Labour market

The Swiss labour market is renowned for its stability, large proportion of part-time workers and low unemployment rate. More than a quarter of employees are foreign nationals. 

Commuters working in a train
In Switzerland, over 75% of individuals aged 15 to 64 are employed, with approximately one-third of them working part-time. © FDFA, Presence Switzerland

The Swiss labour market is renowned for its stability. Collective labour agreements between employee organisations and employers govern working conditions in many sectors. Strikes are extremely rare and Switzerland has one of the most flexible labour markets in the world. 

Labour market composition

In Switzerland, 4.5 million people between the ages of 15 and 64 are in employment. A quarter of these workers are employed in science, academia and other knowledge-based sectors. Women make up nearly half of the labour force. A sizeable proportion of women work part-time, generally because of family commitments: in 2022, 57% of women in employment worked part-time, compared with just 16% of men. Foreign workers are an integral part of the Swiss labour market, accounting for more than a quarter of the total workforce. In Switzerland, employees highly value continuing professional development, and most employers support them in this. In 2021, one in two employees underwent continuing professional development. 

Salaries and working hours

The median gross salary for full-time employees in 2020 was CHF 6,665 per month. The lowest-paid 10% of employees earned less than CHF 4,382 gross per month, compared with over CHF 11,996 gross per month for the highest-paid 10%. Switzerland does not have a state-set minimum wage.

In 2020, the average salary in the private sector was CHF 6,361 gross per month, compared with CHF 8,012 gross per month in the public sector.
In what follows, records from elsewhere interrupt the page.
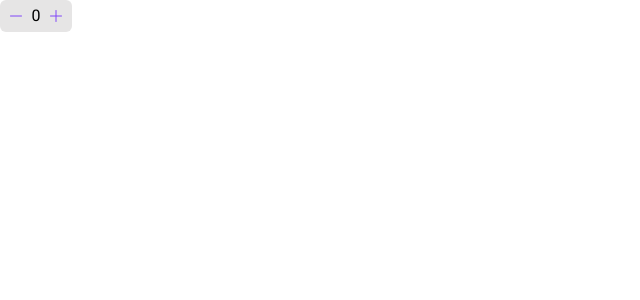
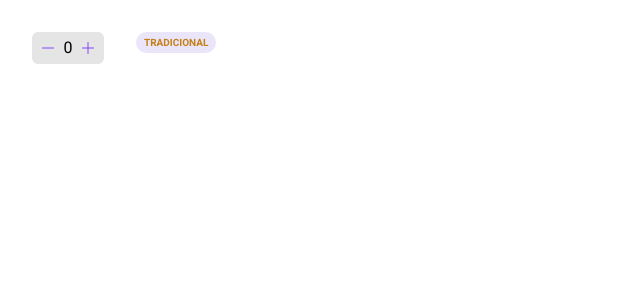
Before and after one commit to alex-britto/PDCoffe, a React (Vite) app: page / in a window 1280 px wide. Shown: the top 300 px of the page, without its empty margins (0-640 px from the left). Built offline with nearby package versions, Linux system fonts and the light colour scheme.

Commit message:
feat: status component

```diff
--- a/src/App.tsx
+++ b/src/App.tsx
@@ -1,18 +1,27 @@
-import { NumberInput } from "./components";
-import { ThemeProvider } from "styled-components";
-import { styledComponentsTheme } from "./styles/themes/styledComponentsTheme";
+import { NumberInput, Status } from "./components";
 import { useState } from "react";
+import { useTheme } from "styled-components";
+
 function App() {
   const [value, setValue] = useState(0);
+  const theme = useTheme();
   return (
-    <ThemeProvider theme={styledComponentsTheme}>
+    <div className="m-4 w-full flex wrap">
+      <div className="m-4">
         <NumberInput
           value={value}
           onChange={setValue}
           min={0}
           max={9}
         />
-    </ThemeProvider>
+      </div>
+      <div className="m-4">
+        <Status
+          text="Tradicional"
+          backgroundColor={theme.colors.purple.light}
+        />
+      </div>
+    </div>
   );
 }
 
--- /dev/null
+++ b/src/components/Status/Status.tsx
@@ -0,0 +1,35 @@
+export default function Status({
+  text,
+  backgroundColor,
+  color,
+}: {
+  text: string;
+  backgroundColor?: string;
+  color?: string;
+}) {
+  return (
+    <StyledStatus backgroundColor={backgroundColor} color={color}>
+      <span>{text}</span>
+    </StyledStatus>
+  );
+}
+
+import styled from "styled-components";
+
+const StyledStatus = styled.div<{
+  backgroundColor?: string;
+  color?: string;
+}>`
+  padding: 4px 8px;
+  background-color: ${({ backgroundColor, theme }) =>
+    backgroundColor ? backgroundColor : theme.colors.yellow.light};
+  border-radius: 99px;
+  font-size: 10px;
+  line-height: 13px;
+  span {
+    font-weight: bold;
+    color: ${({ color, theme }) =>
+      color ? color : theme.colors.yellow.dark};
+    text-transform: uppercase;
+  }
+`;
--- /dev/null
+++ b/src/components/Status/index.ts
@@ -0,0 +1 @@
+export { default as Status } from "./Status";
--- a/src/components/index.ts
+++ b/src/components/index.ts
@@ -1,2 +1,3 @@
 export { Button } from "./Button";
 export { NumberInput } from "./NumberInput";
+export { Status } from "./Status";
--- a/src/main.tsx
+++ b/src/main.tsx
@@ -1,10 +1,16 @@
-import React from "react"
-import ReactDOM from "react-dom/client"
-import App from "./App"
-import "./styles/global.css"
+import React from "react";
+import ReactDOM from "react-dom/client";
+import App from "./App";
+import "./styles/global.css";
+import { ThemeProvider } from "styled-components";
+import { styledComponentsTheme } from "./styles/themes/styledComponentsTheme";
 
-ReactDOM.createRoot(document.getElementById("root") as HTMLElement).render(
+ReactDOM.createRoot(
+  document.getElementById("root") as HTMLElement
+).render(
   <React.StrictMode>
-    <App />
+    <ThemeProvider theme={styledComponentsTheme}>
+      <App />
+    </ThemeProvider>
   </React.StrictMode>
-)
+);
```
Lines whose indentation alone changed are shown as unchanged.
Significant wage disparities exist across industries. Industries with high added value, such as information technology (CHF 9,206 gross per month), pharmaceuticals (CHF 10,040 gross per month) and banking (CHF 10,211 gross per month) tend to pay the highest salaries. Sectors that pay below the national average include retail (CHF 4,997 gross per month), catering (CHF 4,479 gross per month), tourist accommodation (CHF 4,488 gross per month) and personal services (CHF 4,211 gross per month).

In Switzerland, the standard contractual working week is typically 40 to 42 hours and employees are entitled to 4 to 5 weeks' holiday per year.

Over the three decades from 1973 to 2003, contractual working hours for full-time employees fell steadily from 45.1 to 41.7 hours per week. They have remained stable since then. 

Unemployment rate

Switzerland's unemployment rate is one of the lowest in Europe:  in 2022, it was 2.2%. Foreign nationals residing in Switzerland, however, had an unemployment rate of 3.8%. Among young people, the unemployment rate is below the national average, although this age group is particularly affected by economic fluctuations.

Some sectors are subject to seasonal fluctuations: This is especially evident in the construction industry, which accounts for around 10% of all unemployed people.  The cantons of Geneva, Jura and Vaud in western Switzerland have the highest unemployment rates. The lowest rates are found in Central Switzerland (Appenzell Innerrhoden, Obwalden, Nidwalden and Uri).